In some cases you'll be able to choose modules (which may have different costs associated with that module) which will change the overall cost of a programme to you. Please also ensure you read the section on additional costs in the University’s Fees, Charges and Expenses Regulations in the University Calendar available at www.calendar.soton.ac.uk.
All applicants must complete mandatory criminal record and health checks before the start of the course, which may incur a non-refundable fee (e.g. DBS criminal record check or Overseas equivalent, vaccinations undertaken before the start of the course).
Our graduates are highly desired by employers around the world. Graduates have gone onto a variety of roles, such as audiologist, service lead, educator and researcher, in a variety of contexts, such as in health care, universities, research laboratories, businesses and technology manufacturers. Some of the companies our graduates work for include the UK National Health Service, Specsavers, Amplifon UK, GN Otometrics and Chime Social Enterprise.
UK/EU students who take the 40-week clinical placement after the MSc can work and register as audiologists in the NHS.
Learning & Assessment
Teaching and learning
The range of subject matter covered in the modules calls for varied teaching and learning techniques. These will include lectures, tutorials, individual and group planning exercises and practical work. You will be encouraged to openly communicate your professional experiences, exchange ideas and knowledge share. One-to-one tutorials are also arranged to cater for individual learning differences.
Candidates wishing to obtain an MSc will carry out a research project and complete a dissertation. Research projects may concern any of the areas covered by the course. The research project will bring together all the acquired skills learnt on the course, and demonstrate in-depth knowledge of one or more of the subject areas studied. It will involve sourcing and gathering information, critical analysis, and evaluation and presentation skills. The project should contain your own original ideas. It should also exceed the existing standard of technical design, and address a novel problem that requires the application of new research.
Assessment and examinations
Assessment is conducted through a combination of unseen written examinations and assessed coursework in the form of assignments, presentations, essays, practical exams, and individual and group projects.
Every student is assigned a personal tutor from the start of their degree who will meet you when you enrol. Your personal tutor will stay the same throughout course to offer you consistent academic and pastoral support.
We have our own team of administrators who act as a point of contact for day-to-day advice and information for postgraduate students.
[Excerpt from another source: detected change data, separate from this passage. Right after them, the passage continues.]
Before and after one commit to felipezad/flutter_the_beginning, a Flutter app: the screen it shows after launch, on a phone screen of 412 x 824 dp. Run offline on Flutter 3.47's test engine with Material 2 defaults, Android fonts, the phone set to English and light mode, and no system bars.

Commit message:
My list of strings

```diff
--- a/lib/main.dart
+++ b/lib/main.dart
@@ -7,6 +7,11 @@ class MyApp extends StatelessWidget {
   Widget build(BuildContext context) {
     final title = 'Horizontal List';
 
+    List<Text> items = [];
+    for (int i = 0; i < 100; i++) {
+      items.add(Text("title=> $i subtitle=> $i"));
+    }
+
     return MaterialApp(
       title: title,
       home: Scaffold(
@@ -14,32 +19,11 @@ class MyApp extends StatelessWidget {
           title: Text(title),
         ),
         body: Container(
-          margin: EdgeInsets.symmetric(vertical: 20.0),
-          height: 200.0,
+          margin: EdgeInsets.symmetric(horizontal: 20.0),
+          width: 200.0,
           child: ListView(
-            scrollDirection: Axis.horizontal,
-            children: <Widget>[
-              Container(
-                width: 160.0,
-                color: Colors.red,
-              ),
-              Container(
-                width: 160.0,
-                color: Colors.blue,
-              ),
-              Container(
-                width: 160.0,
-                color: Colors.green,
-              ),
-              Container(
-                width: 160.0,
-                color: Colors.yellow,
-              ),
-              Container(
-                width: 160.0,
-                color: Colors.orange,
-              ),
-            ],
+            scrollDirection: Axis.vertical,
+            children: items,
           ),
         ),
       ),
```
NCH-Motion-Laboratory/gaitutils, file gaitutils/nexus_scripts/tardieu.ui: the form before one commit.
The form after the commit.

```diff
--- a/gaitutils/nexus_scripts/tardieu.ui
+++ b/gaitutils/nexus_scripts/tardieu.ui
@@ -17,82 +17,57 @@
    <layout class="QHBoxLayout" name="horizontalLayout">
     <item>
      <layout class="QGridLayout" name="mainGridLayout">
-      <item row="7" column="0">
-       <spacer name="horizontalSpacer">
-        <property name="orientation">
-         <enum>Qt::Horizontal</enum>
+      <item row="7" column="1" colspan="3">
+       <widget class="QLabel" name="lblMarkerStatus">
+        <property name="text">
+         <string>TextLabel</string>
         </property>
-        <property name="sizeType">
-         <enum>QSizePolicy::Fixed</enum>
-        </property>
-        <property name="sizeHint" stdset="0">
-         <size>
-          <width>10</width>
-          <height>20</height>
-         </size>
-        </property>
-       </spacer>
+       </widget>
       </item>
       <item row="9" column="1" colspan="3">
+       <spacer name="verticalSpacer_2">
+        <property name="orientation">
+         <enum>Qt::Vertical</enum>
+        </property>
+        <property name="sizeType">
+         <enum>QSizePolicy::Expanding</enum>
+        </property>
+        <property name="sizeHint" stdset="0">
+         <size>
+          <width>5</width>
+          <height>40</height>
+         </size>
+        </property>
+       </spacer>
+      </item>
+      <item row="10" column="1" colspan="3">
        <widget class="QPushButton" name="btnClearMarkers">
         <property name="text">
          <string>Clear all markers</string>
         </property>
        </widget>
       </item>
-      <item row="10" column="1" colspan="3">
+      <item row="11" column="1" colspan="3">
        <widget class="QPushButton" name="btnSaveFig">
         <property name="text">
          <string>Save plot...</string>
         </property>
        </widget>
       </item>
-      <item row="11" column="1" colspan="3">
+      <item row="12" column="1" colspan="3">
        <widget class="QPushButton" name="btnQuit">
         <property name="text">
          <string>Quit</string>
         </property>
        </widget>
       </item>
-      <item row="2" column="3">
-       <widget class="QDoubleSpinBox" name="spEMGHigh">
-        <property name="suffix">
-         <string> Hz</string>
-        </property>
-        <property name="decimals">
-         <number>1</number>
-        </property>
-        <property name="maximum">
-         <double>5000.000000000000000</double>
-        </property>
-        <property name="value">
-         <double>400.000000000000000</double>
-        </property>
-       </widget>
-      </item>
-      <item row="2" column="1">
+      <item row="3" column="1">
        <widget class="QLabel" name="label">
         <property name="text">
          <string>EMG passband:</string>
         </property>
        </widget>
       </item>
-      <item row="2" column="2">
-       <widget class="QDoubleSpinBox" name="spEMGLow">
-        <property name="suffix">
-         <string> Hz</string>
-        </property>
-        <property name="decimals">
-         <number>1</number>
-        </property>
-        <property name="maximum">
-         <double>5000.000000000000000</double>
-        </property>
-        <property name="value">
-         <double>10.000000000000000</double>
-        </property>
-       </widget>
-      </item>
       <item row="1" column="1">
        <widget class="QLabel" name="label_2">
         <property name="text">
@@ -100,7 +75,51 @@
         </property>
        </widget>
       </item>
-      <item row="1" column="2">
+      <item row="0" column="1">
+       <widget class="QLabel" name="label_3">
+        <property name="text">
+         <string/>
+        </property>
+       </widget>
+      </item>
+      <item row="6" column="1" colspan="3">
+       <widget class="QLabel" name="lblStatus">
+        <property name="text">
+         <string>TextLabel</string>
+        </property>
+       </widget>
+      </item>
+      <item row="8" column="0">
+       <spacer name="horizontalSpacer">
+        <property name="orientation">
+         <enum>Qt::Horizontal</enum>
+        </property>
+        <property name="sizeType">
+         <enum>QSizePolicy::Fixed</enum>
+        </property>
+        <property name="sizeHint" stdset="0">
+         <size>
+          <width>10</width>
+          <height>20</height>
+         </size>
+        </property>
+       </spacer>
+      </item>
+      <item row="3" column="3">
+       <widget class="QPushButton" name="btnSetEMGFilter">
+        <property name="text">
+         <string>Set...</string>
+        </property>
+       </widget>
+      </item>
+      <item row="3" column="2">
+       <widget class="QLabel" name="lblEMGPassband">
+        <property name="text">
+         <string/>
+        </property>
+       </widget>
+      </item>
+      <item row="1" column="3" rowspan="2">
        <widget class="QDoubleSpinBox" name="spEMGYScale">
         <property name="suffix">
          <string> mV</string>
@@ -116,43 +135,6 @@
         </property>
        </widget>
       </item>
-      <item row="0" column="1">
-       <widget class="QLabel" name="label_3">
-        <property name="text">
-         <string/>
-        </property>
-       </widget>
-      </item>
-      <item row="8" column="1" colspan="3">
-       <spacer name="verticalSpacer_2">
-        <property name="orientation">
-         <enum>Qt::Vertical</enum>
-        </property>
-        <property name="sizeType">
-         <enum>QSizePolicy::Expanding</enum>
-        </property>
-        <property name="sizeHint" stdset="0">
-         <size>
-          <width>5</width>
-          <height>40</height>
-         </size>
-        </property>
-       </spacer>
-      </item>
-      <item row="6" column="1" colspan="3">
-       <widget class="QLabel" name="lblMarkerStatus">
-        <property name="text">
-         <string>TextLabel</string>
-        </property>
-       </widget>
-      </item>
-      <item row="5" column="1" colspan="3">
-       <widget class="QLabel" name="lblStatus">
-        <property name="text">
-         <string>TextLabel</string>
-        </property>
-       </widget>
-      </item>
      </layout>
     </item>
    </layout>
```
They are also responsible for collecting assignments and issuing the documents and forms which are required during your period of study.